25 Return my dear, my joy, my only love,
26 Unto thy hind, thy mullet, and thy dove,
27 Who neither joys in pasture, house, nor streams,
28 The substance gone, O me, these are but dreams.
29 Together at one tree, oh let us browse,
30 And like two turtles roost within one house,
31 And like the mullets in one river glide,
32 Let's still remain but one, till death divide.
33 Thy loving love and dearest dear,
34 At home, abroad, and everywhere.
1. hind/hart: deer; a pun on “heart” and “hart”
2. hark’ning: listening
3. pry: look
10. uncouthly: not polite; rude
14. turtle: play on turtle-dove.
For the restoration of my dear Husband from a burning Ague.
1 When feares and sorrowes me besett
2 Then did’st thou rid me out,
3 When heart did faint &Spirits quail
4 Thou comforts me about.
5 Thou rais’st him vp I feard to loose
6 Regau’st me him again
7 Distempers thou didst chase away.
8 Wth strenght didst him sustain.
9 My thankful heart wth pen record
10 The Goodness of Thy God
11 Let thy obedc testefye
12 He taught thee by his rod.
13 And wth his staffe did thee support

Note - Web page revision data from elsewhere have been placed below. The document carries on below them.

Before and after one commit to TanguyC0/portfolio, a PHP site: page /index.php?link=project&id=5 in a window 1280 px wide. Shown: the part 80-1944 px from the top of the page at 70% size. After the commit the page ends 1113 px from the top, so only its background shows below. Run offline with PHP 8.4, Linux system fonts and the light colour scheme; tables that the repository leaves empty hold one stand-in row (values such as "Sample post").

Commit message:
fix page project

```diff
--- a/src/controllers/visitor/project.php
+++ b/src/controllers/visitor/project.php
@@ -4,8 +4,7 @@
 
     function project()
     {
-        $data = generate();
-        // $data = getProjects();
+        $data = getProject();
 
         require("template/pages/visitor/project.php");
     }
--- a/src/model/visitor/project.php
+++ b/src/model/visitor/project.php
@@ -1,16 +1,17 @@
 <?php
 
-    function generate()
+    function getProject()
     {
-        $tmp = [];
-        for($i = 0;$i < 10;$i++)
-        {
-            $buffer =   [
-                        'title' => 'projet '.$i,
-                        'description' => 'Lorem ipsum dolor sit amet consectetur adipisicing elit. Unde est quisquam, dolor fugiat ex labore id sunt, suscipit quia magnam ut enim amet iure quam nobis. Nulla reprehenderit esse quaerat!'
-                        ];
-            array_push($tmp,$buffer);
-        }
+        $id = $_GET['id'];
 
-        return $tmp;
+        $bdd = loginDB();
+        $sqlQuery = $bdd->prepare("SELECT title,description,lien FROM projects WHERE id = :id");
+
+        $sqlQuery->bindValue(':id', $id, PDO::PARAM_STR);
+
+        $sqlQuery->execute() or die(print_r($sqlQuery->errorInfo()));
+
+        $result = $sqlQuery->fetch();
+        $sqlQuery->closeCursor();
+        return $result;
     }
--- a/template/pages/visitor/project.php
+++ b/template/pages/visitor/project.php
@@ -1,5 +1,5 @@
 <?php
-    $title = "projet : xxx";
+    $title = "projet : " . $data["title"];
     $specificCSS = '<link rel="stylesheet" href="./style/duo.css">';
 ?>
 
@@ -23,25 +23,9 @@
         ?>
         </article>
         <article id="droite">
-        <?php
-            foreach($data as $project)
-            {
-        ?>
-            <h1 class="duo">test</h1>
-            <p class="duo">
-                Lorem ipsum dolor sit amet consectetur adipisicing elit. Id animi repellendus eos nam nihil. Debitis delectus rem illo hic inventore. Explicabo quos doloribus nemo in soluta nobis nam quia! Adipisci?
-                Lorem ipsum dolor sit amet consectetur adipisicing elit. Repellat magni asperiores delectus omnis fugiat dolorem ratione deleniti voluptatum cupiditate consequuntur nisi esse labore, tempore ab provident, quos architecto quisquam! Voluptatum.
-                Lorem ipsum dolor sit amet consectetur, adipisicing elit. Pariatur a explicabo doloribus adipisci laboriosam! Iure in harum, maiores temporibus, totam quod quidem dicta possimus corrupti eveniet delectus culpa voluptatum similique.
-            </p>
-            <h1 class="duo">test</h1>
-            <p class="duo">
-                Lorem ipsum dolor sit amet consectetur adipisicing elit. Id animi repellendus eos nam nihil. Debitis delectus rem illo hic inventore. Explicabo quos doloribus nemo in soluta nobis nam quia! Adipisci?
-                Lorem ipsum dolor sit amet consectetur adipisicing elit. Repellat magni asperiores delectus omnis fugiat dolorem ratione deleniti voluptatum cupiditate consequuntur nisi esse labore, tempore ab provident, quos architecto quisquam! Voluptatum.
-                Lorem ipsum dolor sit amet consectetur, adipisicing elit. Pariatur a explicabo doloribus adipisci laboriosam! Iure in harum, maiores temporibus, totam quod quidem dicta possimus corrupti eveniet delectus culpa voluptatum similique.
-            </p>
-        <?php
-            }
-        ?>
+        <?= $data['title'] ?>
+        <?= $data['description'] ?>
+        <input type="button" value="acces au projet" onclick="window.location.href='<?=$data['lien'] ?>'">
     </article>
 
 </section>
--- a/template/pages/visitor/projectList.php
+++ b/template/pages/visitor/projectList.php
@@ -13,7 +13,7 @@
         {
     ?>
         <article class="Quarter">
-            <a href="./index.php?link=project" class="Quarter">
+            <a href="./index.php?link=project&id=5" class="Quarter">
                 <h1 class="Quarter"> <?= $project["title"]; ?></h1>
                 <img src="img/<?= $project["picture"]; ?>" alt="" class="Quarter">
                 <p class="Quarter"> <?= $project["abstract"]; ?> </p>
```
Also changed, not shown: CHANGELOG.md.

14 That thou by both may’st learn
15 And ’twixt ye good and evill away from me
16 But graunted my Suit.
Title. Ague: fever
1. besett: came upon me; I felt
2. thou: God
5. him: Simon Bradstreet Sr. / vp: up
6. Regau’st: returned
7. Distempers: sickness
8. Wth: with / strenght: strength
11. obedc: abode, home / testefye: testify
12. "He taught thee by his rod": Proverbs 13:24- "He who spares the rod hates his son, but he who loves him is careful to discipline him."
13. "thy staffe": Psalm 23: 4- "Thy rod and thy staff, they comfort me."
14. both: sickness and health/help
15. ’twixt: took
16. Suit: request